| RECORDS PROVIDED |

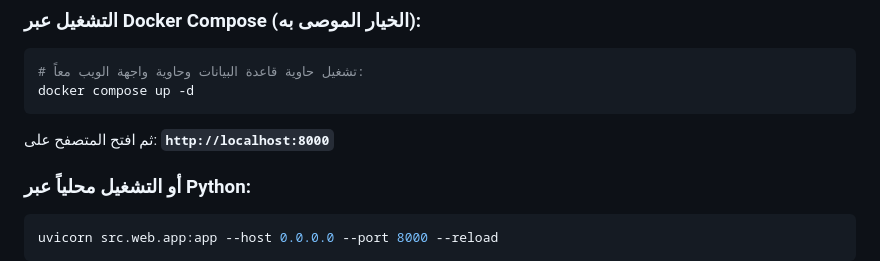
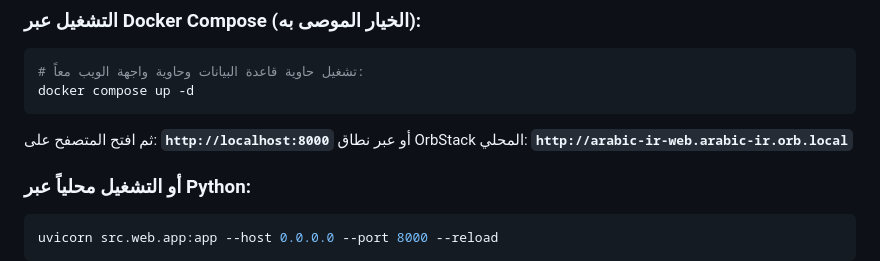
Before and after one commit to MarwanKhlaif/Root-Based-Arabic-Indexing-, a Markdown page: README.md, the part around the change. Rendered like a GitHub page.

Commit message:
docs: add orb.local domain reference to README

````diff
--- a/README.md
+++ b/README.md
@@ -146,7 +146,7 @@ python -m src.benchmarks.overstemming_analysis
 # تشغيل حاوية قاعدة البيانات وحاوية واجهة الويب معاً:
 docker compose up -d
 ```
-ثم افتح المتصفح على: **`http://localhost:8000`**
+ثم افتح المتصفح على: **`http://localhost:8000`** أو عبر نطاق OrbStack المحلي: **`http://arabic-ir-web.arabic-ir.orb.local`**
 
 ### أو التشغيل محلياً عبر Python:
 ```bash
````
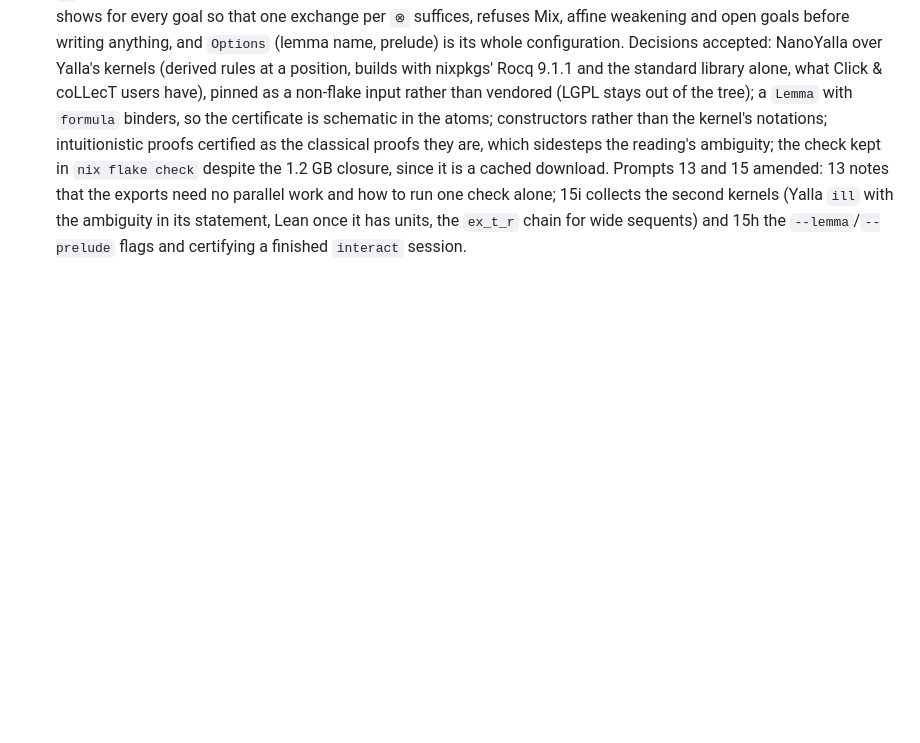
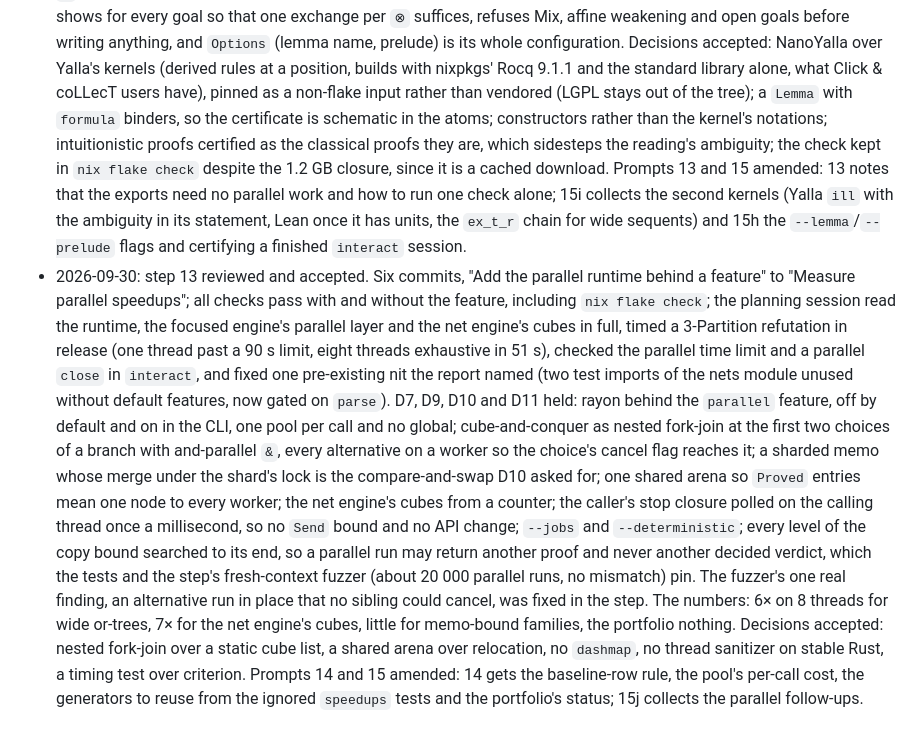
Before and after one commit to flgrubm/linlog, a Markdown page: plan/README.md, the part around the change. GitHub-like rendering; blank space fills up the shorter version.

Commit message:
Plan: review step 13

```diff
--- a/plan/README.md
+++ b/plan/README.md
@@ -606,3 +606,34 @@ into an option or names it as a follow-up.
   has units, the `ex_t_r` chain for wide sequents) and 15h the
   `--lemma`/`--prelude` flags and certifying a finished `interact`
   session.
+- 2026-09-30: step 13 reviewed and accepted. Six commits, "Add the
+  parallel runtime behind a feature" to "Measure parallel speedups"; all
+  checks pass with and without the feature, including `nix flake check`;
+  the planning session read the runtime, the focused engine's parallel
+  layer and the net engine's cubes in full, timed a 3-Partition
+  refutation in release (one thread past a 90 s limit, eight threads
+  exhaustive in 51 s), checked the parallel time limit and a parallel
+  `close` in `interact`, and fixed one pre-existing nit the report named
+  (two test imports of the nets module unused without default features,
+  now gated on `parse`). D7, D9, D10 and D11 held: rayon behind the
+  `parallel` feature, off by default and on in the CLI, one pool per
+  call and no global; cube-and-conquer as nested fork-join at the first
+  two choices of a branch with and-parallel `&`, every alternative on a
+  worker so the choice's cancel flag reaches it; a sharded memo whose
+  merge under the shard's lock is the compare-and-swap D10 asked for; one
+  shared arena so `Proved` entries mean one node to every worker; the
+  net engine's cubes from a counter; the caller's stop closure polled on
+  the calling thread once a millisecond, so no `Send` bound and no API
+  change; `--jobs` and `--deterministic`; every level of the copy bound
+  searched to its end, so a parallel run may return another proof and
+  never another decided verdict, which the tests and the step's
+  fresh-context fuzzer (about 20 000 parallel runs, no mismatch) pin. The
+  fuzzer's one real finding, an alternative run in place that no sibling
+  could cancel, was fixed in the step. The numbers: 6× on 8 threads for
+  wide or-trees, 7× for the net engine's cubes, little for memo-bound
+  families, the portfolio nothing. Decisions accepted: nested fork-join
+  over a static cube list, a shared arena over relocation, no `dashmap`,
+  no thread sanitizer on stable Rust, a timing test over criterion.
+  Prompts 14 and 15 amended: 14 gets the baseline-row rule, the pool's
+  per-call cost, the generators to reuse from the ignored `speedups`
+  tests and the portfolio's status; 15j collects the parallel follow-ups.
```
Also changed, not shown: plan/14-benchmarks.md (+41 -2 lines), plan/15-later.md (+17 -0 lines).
---
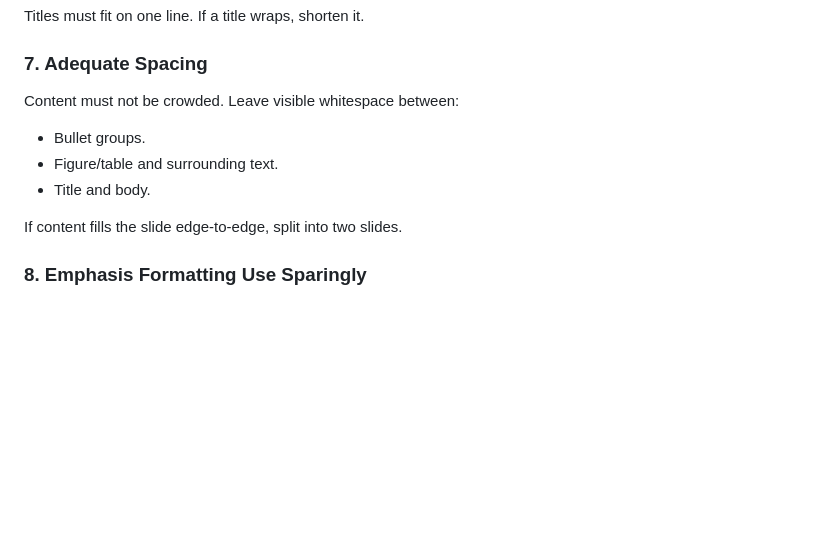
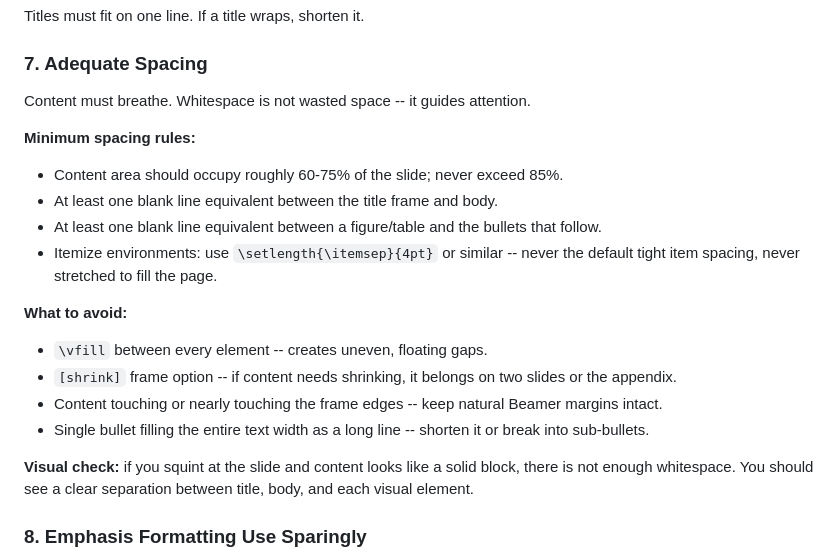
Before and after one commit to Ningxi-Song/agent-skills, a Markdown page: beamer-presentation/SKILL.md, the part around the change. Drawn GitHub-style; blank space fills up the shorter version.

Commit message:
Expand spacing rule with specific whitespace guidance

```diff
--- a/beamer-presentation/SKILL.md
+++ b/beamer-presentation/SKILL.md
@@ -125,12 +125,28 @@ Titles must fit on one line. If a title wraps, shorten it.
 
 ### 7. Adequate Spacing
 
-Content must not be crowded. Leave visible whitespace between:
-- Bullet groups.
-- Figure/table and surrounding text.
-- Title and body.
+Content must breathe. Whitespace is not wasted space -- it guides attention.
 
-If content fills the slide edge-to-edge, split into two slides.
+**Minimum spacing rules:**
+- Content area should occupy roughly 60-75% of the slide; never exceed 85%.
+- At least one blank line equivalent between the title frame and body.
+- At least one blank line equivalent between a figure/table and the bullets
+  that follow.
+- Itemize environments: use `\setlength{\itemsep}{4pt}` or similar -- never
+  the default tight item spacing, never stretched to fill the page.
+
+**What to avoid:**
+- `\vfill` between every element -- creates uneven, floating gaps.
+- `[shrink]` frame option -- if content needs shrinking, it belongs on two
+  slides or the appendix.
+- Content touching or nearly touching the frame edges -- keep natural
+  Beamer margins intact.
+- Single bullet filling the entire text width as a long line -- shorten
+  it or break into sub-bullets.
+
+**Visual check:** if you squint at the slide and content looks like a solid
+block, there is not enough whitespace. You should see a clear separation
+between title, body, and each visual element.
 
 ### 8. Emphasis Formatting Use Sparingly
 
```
...
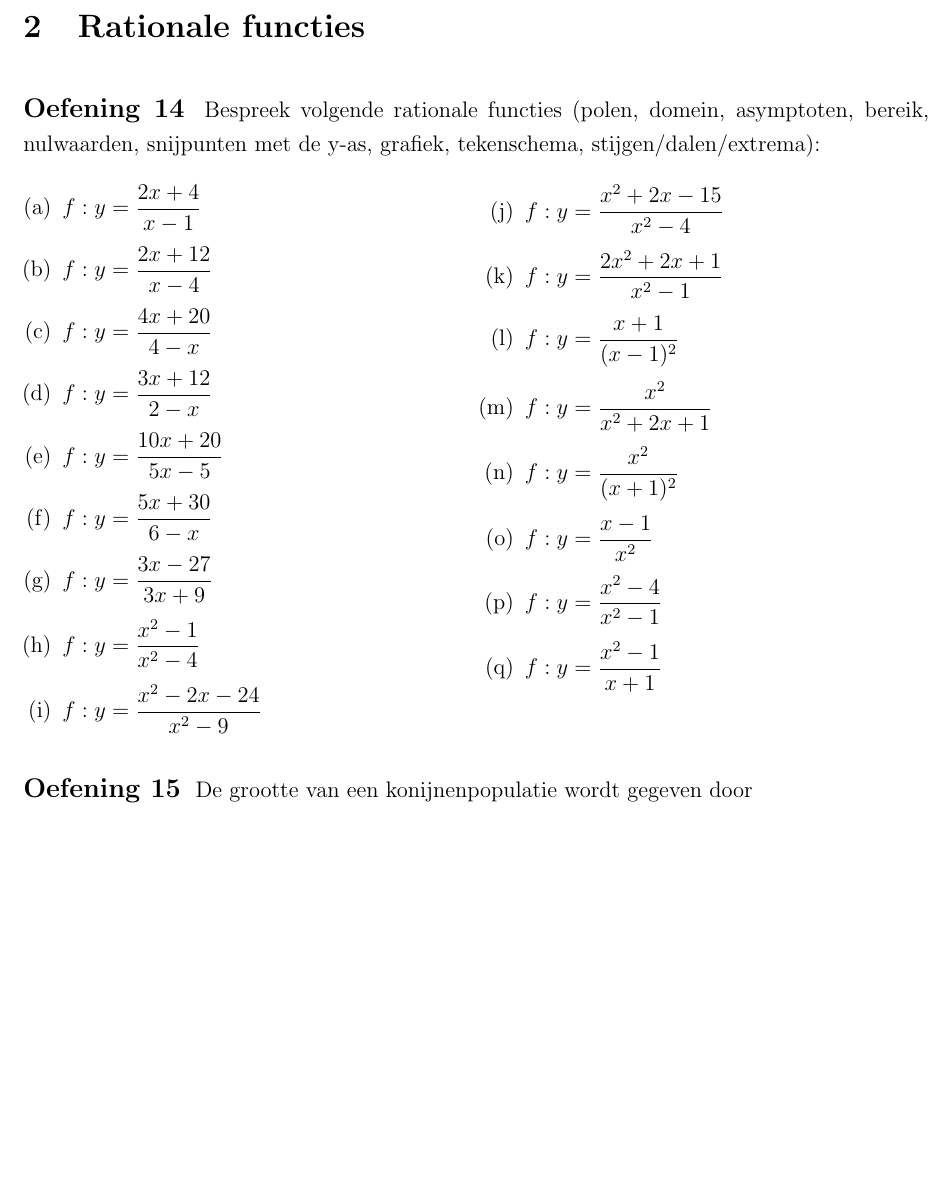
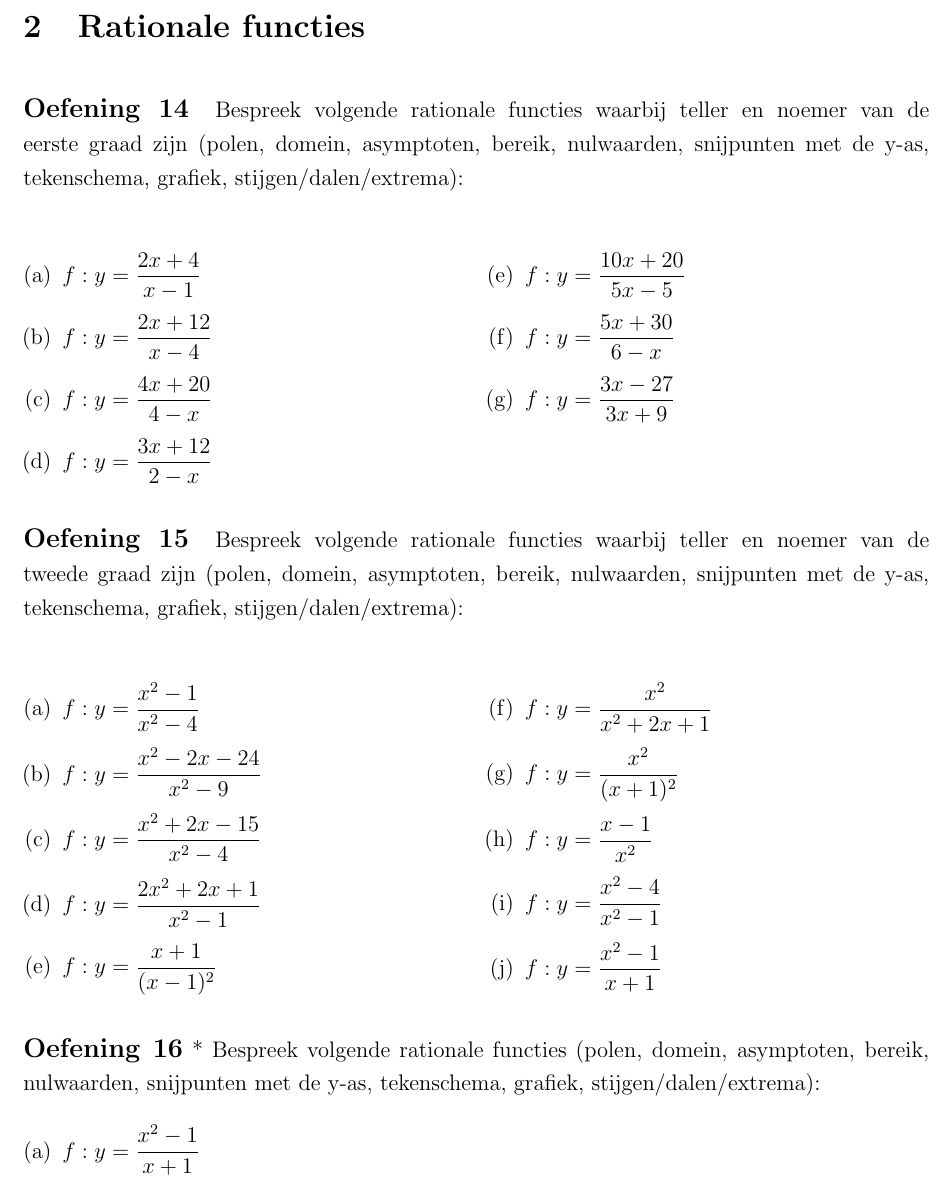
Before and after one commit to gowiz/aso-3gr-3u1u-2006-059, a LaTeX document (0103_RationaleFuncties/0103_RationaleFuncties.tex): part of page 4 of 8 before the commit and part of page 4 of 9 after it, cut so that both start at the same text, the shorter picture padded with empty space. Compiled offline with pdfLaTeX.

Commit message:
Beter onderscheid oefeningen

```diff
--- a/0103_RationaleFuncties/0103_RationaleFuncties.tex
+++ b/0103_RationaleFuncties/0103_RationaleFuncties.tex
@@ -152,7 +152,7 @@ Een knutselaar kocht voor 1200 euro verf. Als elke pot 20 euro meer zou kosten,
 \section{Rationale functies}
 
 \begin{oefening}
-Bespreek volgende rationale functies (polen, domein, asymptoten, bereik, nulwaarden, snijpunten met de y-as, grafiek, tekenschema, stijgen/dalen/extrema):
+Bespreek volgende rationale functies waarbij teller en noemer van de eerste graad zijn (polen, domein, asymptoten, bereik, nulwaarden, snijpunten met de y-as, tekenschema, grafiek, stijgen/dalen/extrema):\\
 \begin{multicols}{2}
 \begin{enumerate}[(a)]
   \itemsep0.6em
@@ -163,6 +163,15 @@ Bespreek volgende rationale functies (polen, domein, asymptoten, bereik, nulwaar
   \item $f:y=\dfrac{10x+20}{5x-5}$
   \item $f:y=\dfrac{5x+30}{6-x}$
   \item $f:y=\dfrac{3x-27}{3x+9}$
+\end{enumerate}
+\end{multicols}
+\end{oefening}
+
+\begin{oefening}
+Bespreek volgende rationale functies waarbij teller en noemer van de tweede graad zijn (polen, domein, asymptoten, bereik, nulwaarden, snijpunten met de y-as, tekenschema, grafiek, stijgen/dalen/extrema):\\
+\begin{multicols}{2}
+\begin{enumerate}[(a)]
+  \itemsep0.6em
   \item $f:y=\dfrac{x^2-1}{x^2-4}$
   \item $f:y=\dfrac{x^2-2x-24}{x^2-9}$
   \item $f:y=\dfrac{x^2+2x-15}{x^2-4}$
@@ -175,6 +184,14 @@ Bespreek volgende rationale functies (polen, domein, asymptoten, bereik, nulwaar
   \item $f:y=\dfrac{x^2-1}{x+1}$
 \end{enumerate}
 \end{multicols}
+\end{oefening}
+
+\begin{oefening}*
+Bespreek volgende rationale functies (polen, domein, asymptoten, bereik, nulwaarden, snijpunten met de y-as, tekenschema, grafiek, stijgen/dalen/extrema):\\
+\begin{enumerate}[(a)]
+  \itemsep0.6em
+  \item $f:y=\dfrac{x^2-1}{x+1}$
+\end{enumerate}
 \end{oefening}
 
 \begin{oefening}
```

| WHAT YOU ARE ASKED TO DO |
The lines of the records that contain the string "must" should be located and copied.

| OUTPUT FOR THIS EXERCISE |
@@ -125,12 +125,28 @@ Titles must fit on one line. If a title wraps, shorten it.
-Content must not be crowded. Leave visible whitespace between:
+Content must breathe. Whitespace is not wasted space -- it guides attention.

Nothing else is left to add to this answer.